*** Block opens ***
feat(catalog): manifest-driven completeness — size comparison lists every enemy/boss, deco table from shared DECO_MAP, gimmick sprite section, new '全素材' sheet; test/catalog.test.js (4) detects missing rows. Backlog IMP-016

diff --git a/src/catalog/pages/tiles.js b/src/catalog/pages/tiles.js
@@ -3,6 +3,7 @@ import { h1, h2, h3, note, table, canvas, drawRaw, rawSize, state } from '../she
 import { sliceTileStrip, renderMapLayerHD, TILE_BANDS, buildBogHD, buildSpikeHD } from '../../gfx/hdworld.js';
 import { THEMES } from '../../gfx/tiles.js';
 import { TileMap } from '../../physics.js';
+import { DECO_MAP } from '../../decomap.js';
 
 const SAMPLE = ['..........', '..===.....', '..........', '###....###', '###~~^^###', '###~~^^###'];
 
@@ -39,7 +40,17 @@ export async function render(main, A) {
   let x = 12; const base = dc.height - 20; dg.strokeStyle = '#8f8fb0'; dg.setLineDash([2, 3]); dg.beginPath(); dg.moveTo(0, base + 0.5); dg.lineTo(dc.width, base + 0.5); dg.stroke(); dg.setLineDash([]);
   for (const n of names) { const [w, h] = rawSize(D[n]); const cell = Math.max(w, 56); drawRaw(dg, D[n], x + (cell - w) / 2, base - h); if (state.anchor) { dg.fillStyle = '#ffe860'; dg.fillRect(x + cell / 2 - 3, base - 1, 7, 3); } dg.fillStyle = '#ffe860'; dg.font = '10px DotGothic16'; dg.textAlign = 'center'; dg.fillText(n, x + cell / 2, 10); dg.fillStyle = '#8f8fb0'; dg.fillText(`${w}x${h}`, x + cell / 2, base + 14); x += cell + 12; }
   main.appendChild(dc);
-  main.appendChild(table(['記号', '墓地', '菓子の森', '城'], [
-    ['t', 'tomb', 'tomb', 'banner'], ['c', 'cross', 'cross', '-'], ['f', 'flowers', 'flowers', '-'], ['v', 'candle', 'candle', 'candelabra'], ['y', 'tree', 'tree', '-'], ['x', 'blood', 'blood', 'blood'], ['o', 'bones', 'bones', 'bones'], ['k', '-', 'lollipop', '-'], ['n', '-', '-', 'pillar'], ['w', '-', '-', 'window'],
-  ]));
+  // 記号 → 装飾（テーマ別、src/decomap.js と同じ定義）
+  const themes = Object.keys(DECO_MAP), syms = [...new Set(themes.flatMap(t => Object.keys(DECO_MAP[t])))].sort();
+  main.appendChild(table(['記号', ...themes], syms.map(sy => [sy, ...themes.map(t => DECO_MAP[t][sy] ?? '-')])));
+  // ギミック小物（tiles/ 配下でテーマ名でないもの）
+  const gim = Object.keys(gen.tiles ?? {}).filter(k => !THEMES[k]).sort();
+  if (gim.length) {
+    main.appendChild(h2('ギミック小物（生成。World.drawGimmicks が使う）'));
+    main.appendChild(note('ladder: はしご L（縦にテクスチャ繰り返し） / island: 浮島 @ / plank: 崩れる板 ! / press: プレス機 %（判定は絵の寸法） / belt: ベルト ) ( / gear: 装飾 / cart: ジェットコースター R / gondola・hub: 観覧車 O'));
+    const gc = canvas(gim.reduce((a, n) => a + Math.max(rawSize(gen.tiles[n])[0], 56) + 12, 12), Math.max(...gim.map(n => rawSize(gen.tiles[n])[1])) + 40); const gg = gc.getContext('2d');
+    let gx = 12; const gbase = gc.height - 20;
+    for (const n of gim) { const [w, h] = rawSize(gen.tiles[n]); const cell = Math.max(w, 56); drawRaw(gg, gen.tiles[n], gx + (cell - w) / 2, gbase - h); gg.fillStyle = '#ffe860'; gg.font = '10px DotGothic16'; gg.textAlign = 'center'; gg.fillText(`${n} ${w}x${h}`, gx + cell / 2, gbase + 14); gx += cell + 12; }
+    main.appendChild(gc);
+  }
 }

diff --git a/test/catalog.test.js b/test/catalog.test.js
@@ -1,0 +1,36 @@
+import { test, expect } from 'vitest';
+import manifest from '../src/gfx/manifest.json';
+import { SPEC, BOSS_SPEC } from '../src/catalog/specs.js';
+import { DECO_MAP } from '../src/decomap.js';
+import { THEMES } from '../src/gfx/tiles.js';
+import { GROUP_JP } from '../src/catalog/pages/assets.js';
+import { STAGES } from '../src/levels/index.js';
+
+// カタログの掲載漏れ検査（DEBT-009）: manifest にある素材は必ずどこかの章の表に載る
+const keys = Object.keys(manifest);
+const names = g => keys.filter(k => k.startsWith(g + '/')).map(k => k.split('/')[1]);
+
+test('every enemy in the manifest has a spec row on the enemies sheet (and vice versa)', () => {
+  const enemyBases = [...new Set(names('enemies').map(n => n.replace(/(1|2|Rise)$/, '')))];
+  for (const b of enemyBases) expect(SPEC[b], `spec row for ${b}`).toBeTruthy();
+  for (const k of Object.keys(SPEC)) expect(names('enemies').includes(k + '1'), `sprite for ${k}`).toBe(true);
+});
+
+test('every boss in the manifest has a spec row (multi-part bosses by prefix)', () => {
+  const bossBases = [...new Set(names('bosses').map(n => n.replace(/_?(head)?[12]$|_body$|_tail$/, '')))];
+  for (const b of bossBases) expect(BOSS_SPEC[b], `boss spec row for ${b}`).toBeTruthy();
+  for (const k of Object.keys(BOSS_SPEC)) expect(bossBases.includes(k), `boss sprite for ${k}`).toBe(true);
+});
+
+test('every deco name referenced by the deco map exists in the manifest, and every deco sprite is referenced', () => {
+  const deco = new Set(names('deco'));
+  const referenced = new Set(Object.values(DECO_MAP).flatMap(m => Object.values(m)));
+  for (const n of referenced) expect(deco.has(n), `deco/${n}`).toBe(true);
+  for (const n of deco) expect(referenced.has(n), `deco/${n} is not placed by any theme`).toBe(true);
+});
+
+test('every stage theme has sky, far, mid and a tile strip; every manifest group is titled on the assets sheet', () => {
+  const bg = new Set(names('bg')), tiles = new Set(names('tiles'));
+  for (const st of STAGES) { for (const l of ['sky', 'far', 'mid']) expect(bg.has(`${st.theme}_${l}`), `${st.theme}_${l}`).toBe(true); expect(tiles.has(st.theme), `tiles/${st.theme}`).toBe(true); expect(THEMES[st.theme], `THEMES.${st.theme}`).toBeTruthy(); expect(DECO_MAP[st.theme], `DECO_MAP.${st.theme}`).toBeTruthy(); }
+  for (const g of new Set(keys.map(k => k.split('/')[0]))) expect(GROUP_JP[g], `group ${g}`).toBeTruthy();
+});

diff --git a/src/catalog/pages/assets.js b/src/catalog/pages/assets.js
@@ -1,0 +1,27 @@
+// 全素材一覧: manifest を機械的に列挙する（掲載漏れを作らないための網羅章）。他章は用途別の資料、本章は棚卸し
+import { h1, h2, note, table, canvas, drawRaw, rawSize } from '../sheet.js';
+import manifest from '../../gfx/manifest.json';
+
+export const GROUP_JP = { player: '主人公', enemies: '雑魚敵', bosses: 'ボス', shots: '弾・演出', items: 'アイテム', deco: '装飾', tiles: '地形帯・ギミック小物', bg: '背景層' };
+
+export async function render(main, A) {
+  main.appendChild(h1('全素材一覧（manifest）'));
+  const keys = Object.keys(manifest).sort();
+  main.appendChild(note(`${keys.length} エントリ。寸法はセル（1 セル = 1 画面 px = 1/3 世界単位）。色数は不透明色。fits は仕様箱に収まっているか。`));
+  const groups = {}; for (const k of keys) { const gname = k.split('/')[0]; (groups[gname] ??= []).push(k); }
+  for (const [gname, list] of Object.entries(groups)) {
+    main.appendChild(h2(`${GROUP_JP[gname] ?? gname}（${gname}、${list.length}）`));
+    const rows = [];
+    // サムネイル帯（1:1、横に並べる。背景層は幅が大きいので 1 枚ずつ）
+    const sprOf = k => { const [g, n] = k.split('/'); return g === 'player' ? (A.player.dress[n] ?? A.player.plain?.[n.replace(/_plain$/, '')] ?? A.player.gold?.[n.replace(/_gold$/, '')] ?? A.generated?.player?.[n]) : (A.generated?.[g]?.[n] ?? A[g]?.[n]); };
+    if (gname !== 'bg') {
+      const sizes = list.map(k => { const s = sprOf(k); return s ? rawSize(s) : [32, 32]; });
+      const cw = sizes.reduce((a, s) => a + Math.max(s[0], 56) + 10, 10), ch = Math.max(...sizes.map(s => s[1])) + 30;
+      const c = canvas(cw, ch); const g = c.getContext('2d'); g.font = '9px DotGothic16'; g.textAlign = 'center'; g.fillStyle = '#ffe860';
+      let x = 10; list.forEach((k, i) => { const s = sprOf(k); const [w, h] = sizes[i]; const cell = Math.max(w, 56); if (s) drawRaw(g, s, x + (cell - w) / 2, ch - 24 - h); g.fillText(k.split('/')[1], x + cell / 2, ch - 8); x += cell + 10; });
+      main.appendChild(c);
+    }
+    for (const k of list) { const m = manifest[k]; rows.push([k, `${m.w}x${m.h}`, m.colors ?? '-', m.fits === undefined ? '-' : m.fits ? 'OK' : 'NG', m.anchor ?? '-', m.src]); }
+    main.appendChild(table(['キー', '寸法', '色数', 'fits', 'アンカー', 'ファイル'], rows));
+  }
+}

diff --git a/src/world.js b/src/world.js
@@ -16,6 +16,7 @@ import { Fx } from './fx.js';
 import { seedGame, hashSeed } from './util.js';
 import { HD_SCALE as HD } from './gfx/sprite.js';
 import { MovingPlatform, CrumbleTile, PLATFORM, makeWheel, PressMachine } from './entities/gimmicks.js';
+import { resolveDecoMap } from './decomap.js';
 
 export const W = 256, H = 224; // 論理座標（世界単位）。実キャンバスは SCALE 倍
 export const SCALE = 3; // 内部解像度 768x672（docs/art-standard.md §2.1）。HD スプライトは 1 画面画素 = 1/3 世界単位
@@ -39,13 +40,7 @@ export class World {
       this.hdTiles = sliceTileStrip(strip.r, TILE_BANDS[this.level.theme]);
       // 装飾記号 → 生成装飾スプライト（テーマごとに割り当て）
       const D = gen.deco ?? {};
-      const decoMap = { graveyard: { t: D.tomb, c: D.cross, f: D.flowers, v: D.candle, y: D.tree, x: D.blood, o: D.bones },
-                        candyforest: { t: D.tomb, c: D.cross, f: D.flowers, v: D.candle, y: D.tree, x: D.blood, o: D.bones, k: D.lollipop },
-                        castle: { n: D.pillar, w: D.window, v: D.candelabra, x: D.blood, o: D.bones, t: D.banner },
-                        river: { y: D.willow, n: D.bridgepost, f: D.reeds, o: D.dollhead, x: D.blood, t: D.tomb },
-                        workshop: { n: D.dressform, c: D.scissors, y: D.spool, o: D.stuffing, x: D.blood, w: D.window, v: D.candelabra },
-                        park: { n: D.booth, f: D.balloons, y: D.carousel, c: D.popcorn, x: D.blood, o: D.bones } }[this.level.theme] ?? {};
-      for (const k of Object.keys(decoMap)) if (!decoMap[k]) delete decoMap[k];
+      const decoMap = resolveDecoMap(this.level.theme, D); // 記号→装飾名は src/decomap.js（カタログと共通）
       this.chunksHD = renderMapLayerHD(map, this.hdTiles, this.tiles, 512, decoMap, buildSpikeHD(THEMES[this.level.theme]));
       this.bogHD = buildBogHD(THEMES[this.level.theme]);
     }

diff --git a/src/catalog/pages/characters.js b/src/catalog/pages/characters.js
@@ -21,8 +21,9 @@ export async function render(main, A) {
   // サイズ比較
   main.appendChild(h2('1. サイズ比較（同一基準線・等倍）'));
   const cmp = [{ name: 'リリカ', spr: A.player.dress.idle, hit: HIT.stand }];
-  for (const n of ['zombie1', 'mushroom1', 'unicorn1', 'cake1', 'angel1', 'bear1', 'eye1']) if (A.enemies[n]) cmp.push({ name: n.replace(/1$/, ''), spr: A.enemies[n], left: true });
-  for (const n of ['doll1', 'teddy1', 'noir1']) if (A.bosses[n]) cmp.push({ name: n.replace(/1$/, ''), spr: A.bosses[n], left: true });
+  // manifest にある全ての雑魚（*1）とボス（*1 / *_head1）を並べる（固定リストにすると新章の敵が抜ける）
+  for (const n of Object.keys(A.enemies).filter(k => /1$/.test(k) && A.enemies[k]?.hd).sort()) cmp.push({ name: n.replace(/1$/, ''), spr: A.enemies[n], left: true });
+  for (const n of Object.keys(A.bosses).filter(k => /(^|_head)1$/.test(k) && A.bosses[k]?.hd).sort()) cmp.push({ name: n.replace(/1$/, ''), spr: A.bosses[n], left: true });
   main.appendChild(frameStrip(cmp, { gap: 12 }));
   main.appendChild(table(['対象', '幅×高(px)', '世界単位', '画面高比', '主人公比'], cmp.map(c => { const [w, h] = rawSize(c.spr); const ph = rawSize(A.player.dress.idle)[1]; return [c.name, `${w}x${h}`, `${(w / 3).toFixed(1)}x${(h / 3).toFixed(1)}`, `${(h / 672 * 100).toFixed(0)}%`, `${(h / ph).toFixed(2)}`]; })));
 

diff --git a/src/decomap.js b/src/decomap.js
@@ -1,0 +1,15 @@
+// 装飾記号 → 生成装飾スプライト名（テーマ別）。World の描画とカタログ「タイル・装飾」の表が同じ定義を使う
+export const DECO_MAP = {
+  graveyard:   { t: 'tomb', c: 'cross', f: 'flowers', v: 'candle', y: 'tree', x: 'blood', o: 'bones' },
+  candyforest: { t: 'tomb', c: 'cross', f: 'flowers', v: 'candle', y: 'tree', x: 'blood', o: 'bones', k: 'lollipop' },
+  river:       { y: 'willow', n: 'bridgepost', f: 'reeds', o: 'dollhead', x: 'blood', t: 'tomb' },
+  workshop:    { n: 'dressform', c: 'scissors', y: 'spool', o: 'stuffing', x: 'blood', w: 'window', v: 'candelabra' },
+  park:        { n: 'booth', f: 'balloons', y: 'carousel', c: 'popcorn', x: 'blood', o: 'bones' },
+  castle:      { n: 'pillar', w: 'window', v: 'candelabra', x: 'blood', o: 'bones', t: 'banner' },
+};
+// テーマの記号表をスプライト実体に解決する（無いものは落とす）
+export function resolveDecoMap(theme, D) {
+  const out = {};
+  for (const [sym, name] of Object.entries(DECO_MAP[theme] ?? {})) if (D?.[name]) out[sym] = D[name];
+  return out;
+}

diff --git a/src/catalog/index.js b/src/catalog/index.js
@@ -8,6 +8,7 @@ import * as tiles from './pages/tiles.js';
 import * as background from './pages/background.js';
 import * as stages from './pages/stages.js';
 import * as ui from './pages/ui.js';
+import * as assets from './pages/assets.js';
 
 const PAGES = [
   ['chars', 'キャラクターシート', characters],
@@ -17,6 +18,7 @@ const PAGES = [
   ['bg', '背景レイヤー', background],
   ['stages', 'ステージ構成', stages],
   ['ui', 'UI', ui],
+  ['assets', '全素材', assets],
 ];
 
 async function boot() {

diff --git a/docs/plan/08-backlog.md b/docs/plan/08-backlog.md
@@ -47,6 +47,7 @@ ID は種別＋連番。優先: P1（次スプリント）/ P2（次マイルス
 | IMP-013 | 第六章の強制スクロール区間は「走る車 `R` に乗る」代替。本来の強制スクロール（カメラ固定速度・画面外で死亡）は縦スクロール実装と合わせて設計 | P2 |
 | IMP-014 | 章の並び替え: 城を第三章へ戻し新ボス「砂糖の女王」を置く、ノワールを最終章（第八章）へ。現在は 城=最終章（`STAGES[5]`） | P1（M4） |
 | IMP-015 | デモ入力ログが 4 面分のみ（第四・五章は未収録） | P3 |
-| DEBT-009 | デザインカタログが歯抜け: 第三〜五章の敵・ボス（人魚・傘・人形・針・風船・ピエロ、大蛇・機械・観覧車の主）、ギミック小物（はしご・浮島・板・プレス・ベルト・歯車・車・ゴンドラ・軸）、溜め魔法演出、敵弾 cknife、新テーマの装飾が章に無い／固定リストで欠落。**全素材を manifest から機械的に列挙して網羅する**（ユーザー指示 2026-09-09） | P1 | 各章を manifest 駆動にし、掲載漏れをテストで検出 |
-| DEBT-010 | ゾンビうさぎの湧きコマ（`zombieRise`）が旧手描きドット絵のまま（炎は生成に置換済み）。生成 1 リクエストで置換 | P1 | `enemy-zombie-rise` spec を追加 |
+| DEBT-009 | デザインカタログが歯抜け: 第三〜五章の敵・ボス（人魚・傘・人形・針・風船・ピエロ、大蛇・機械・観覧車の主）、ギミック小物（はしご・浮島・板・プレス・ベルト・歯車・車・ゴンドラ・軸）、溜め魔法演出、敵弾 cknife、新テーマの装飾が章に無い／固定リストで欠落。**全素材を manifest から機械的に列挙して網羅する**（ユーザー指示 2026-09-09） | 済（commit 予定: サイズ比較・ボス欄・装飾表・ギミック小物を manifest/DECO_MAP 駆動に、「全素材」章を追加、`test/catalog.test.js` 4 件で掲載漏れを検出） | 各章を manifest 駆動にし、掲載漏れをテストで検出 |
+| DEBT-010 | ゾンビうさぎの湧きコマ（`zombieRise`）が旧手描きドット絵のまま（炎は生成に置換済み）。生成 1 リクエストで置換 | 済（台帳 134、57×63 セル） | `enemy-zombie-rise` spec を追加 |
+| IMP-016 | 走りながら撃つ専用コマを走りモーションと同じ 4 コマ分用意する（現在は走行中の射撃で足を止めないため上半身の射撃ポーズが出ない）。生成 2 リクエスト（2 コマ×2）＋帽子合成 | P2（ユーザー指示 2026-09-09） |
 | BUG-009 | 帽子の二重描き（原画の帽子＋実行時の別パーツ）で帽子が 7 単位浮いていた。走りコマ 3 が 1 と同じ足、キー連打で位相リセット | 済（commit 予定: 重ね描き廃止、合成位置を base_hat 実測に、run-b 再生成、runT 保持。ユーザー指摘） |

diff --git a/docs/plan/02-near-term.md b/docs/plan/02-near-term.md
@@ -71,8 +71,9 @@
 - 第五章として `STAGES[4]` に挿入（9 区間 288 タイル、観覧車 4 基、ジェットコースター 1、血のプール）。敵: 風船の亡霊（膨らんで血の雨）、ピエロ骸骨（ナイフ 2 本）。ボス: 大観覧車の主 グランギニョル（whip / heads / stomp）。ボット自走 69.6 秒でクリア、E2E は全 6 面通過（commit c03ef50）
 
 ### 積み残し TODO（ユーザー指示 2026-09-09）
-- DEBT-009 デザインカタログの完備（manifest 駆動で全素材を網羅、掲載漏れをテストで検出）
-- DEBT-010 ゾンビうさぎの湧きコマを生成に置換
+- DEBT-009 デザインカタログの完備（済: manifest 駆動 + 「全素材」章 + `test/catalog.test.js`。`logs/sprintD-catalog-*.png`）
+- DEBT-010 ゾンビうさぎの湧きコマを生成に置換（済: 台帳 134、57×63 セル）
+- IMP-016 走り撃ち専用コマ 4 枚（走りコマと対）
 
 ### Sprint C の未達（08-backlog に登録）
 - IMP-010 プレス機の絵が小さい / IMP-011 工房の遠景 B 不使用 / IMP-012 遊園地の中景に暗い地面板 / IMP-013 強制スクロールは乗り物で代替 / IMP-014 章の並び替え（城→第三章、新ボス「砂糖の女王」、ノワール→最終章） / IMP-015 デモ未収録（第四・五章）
*** Block closes ***
Write the lines again exactly, from the first line of the material above to the line that includes "drawRaw, rawSize, state", both included. Leave out all the rest.

feat(catalog): manifest-driven completeness — size comparison lists every enemy/boss, deco table from shared DECO_MAP, gimmick sprite section, new '全素材' sheet; test/catalog.test.js (4) detects missing rows. Backlog IMP-016

diff --git a/src/catalog/pages/tiles.js b/src/catalog/pages/tiles.js
@@ -3,6 +3,7 @@ import { h1, h2, h3, note, table, canvas, drawRaw, rawSize, state } from '../she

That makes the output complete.